Many conservatives, including those in the media, are wondering about a so-called Texas “media infatuation” with Democratic U.S. senatorial candidate Beto O’Rourke.
The Amarillo Globe-News today took note of that “infatuation” in an editorial. The paper stated: While there is a large degree of media infatuation regarding O’Rourke (precisely why is a good question), at least the duo have agreed to a series of debates.
I might have a possible explanation.
But first, let’s examine whether there is, indeed, an infatuation at play any more than there was one when O’Rourke’s Senate foe, Republican incumbent Ted Cruz, took office in 2013. Cruz became an instant media darling not long after taking his seat. It became apparent to many of us that Cruz’s fixation with the media had more to do with personal ambition than anything he sought to do for the state he was elected to represent.
But the media played along. It became something of a joke that the “most dangerous place in Washington was anywhere between Ted Cruz and a TV camera.”
Now he is running for re-election. The media are giving his opponent plenty of coverage as he barnstorms our vast state.

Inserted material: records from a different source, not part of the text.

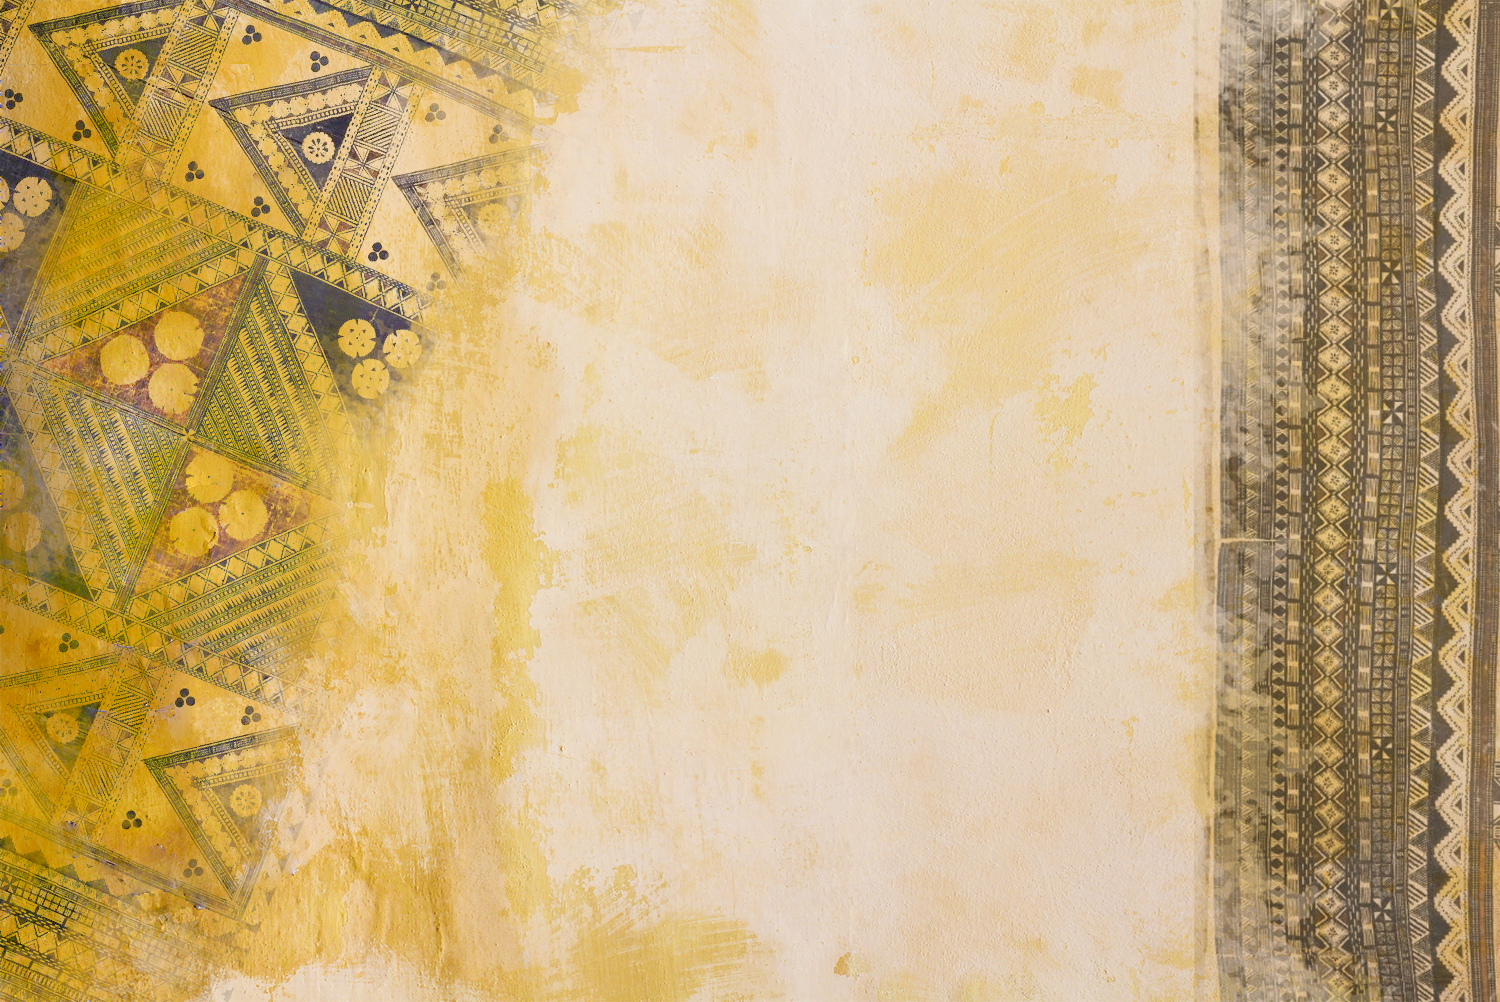
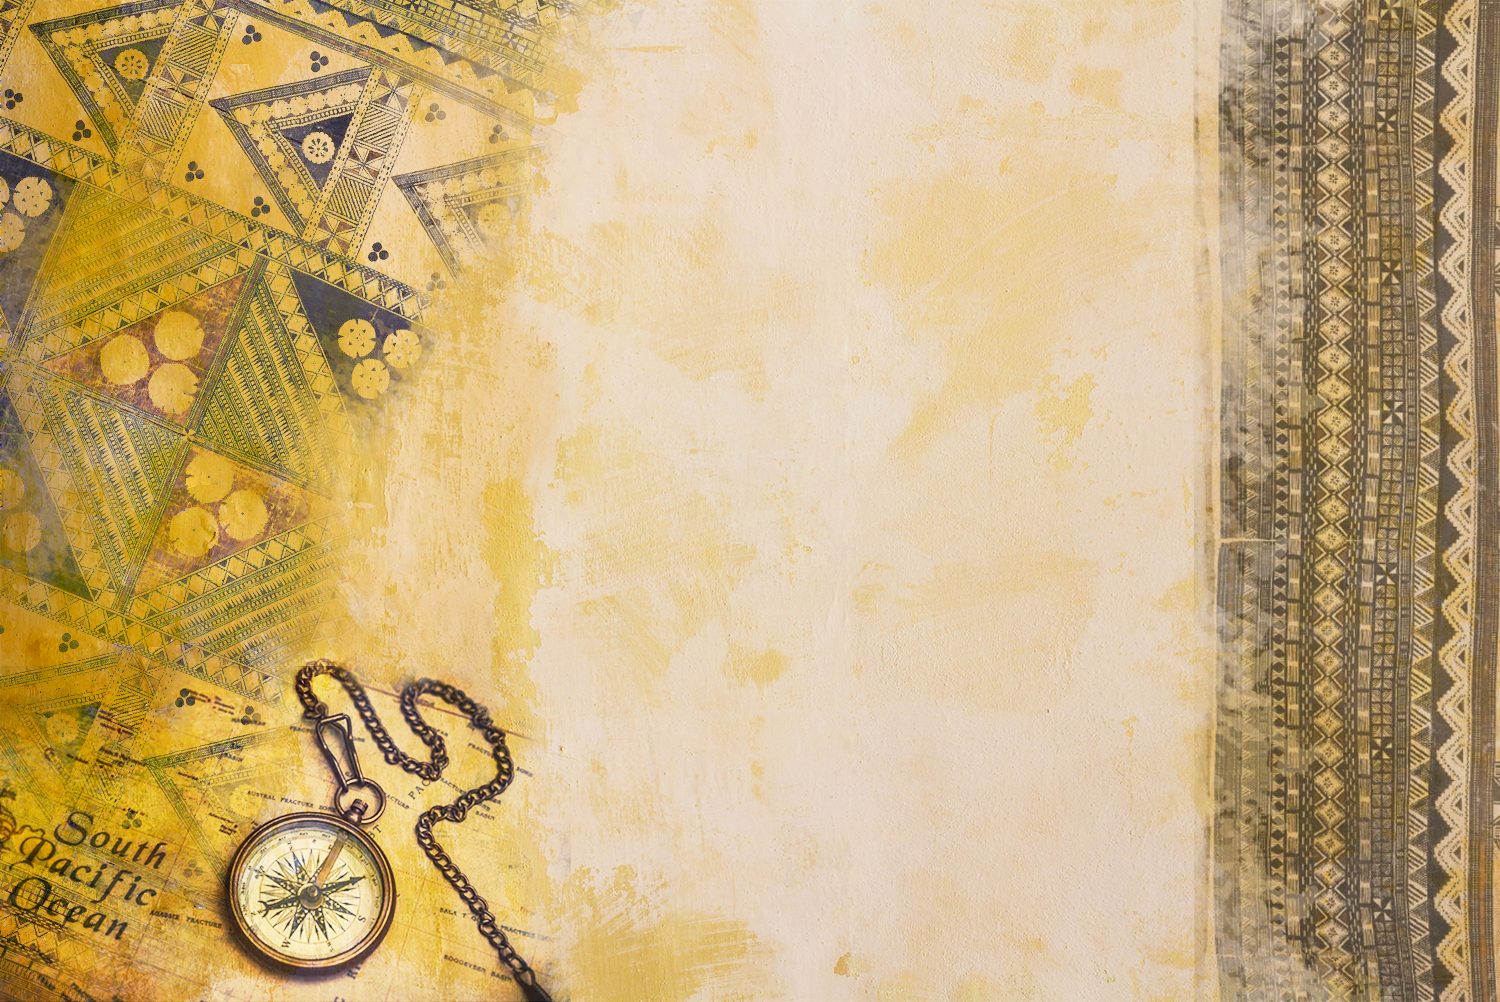
More images added and some Photoshop tweaks

Changed region(s): [[0.0, 0.6497, 0.3987, 1.0], [0.092, 0.5878, 0.1533, 0.6497]]

diff --git a/index.html b/index.html
@@ -70,22 +70,31 @@
     <img src="./Assets/tapaPrint.png" id="tapa-cloth">
     <h3 class="about-section center-align" id="about-section-header">A HIDDEN OASIS IN THE HEART OF STOWE, VT.</h3>
     <p class="about-section" id="about-body">Lorem ipsum dolor sit amet, consectetur adipiscing elit, sed do eiusmod tempor incididunt ut labore et dolore magna aliqua. Ligula ullamcorper malesuada proin libero nunc consequat. Aliquet risus feugiat in ante metus dictum at tempor. Lectus magna fringilla urna porttitor. Sit amet nisl purus in mollis nunc. Nunc mi ipsum faucibus vitae aliquet nec. Vestibulum rhoncus est pellentesque elit ullamcorper dignissim. Sit amet volutpat consequat mauris nunc congue nisi. Scelerisque varius morbi enim nunc. Sagittis aliquam malesuada bibendum arcu vitae elementum curabitur vitae. Urna nunc id cursus metus aliquam eleifend mi in. Id eu nisl nunc mi. Viverra vitae congue eu consequat ac. <br><br>
-        Lacinia quis vel eros donec ac odio tempor. Elit pellentesque habitant morbi tristique senectus et netus. Orci nulla pellentesque dignissim enim sit. Viverra adipiscing at in tellus integer feugiat scelerisque. Sed faucibus turpis in eu mi. Pellentesque habitant morbi tristique senectus et netus et malesuada. Justo donec enim diam vulputate ut pharetra. Scelerisque varius morbi enim nunc faucibus a pellentesque sit. Aliquam sem et tortor consequat id porta nibh venenatis cras. Augue mauris augue neque gravida in. Gravida quis blandit turpis cursus in. Et molestie ac feugiat sed lectus vestibulum mattis ullamcorper velit. Bibendum arcu vitae elementum curabitur vitae nunc sed velit. Leo integer malesuada nunc vel risus commodo viverra maecenas accumsan.</p>
-    <img src="./Assets/compass.png" class="responsve-img" id="compass" alt="Image of a gold compass">
+        Lacinia quis vel eros donec ac odio tempor. Elit pellentesque habitant morbi tristique senectus et netus. Orci nulla pellentesque dignissim enim sit. Viverra adipiscing at in tellus integer feugiat scelerisque. Sed faucibus turpis in eu mi. Pellentesque habitant morbi tristique senectus et net</p>
 </section>
 
 <section class="container cocktails-container">
     <div class="row">
         <div class="col s9">
-    <h3 class="cocktails-container" id="cocktails-header">COCKTAILS FROM BEYOND OUR SHORES</h3>
+    <h4 class="cocktails-container" id="cocktails-header">COCKTAILS FROM BEYOND OUR SHORES</h4>
     <p id="cocktail-intro">Lacinia quis vel eros donec ac odio tempor. Elit pellentesque habitant morbi tristique senectus et netus. Orci nulla pellentesque dignissim enim sit. Viverra adipiscing at in tellus integer feugiat scelerisque. Sed faucibus turpis in eu mi. Lacinia quis vel eros donec ac odio tempor. Elit pellentesque habitant morbi tristique senectus et netus. Orci nulla pellentesque dignissim enim sit. Viverra adipiscing at in tellus integer feugiat scelerisque. Sed faucibus turpis in eu mi. </p>
     </div>
-    <img  class="col-s3 cocktails-container" src="./Assets/totem-poles-1520641-resize.jpg" id="cocktail-header-image" alt="Image of a drink in a tiki mug">
-    <div class="col s6 offset-s6">
-        <h4> </h4>
-    </div>
+    <img  class="col-s3 cocktails-container" src="./Assets/totem-poles-1520641-resize.jpg" id="cocktail-header-image" alt>
+    <img class="col s4 cocktail-menu-image" src="./Assets/pexels-elif-tekkaya-4328777- resize.jpg" alt="tiki drink with a slice of watermelon" 
+    <div class="col-s6 offset-s6">
+        <h4 id="cocktail-list-header">Exotic Cocktails</h4>
+        <div class="col-s4 cocktail-list-left">
+            <h5 class="drink-title">Zombie</h5>
+            <p class="drink-title">(Don's Beachchomber, Los Angeles, 1934)
+
+            <p>What one rum can do, three can do better! Strong, dark, and mysterious.</p>
+            <i class="small material-icons">arrow_drop_up</i>
+            <i class="small material-icons">arrow_drop_up</i>
+            <i class="small material-icons">arrow_drop_up</i>
+            </p>
 </div>
-    <img 
+</div>
+</div>
 
 </section>
 

diff --git a/styles.css b/styles.css
@@ -53,6 +53,7 @@ background-color: black;
 color: var(--cream);
 }
 
+/* about section/ banner image */
 #tapa-cloth {
    position: relative;
    width:100%;
@@ -64,13 +65,15 @@ color: var(--cream);
 
 #about-section-header {
     font-weight: 700;
+    top: 50%;
 
 }
 
 #about-body {
-    bottom: 4%;
+    top: 80%;
     text-indent: 1cm;
     text-align:center;
+
 }
 
 .about-section {
@@ -82,17 +85,13 @@ color: var(--cream);
     margin-left: 5%;
 }
 
-#compass {
-    position: absolute;
-    left: 45%;
-    top: 105%;
-    right: 14%;
-}
+/* about section END */
 
+/* cocktail menu */
 .cocktails-container {
     color: var(--cream);
      font-family: 'Noto Serif Khojki', serif;
-     margin-top:5%;
+     margin-top:10%;
 }
 
 #cocktails-header {
@@ -106,10 +105,38 @@ color: var(--cream);
 
 #cocktail-header-image {
     object-fit: cover;
-    max-height: 400px;
+    max-height: 300px;
     
 }
 
+.cocktail-menu-image {
+    margin-top:2%;
+    border-radius: 10%;
+    opacity:85%;
+    object-fit:cover;
+    max-height:350px;
+}
+
+
+#cocktail-list-header {
+    margin-left: 55%;
+    margin-bottom:5%;
+    color:var(--cream);
+}
+
+.cocktail-list-left {
+    color:var(--soft-green);
+}
+
+.drink-title {
+    color:var(--mustard);
+}
+
+
+.small {
+    color: var(--mustard);
+    padding: auto1; 
+}
 /* hero-image slider styling & animation */
 
 #slider-container {
@@ -171,3 +198,10 @@ color: var(--cream);
     from {opacity: .4}
     to {opacity: 1}
 }
+
+
+
+/*  todo:
+Design for desktop displays from 1024×768 through 1920×1080
+Design for mobile displays from 360×640 through 414×896
+Design for tablet displays from 601×962 through 1280×800 */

O’Rourke, a Democratic U.S. representative from El Paso, is conducting plenty of what are called “media events.” He takes part in town hall meetings, he makes speeches, he is taking selfies with fans and supporters in places like Pampa, Perryton, Plainview — where Cruz figures to do well on Election Day.
Does this constitute an “infatuation”? No, it doesn’t. It merely suggests that a candidate is doing his public relations advance work that gets the media interested in the first place.
My former colleagues at the Globe-News need to remember that the Cruz Missile did precisely the same thing six years en route to winning a hotly contested Republican primary and then the general election in 2012.
And it only intensified once the man became a U.S. senator.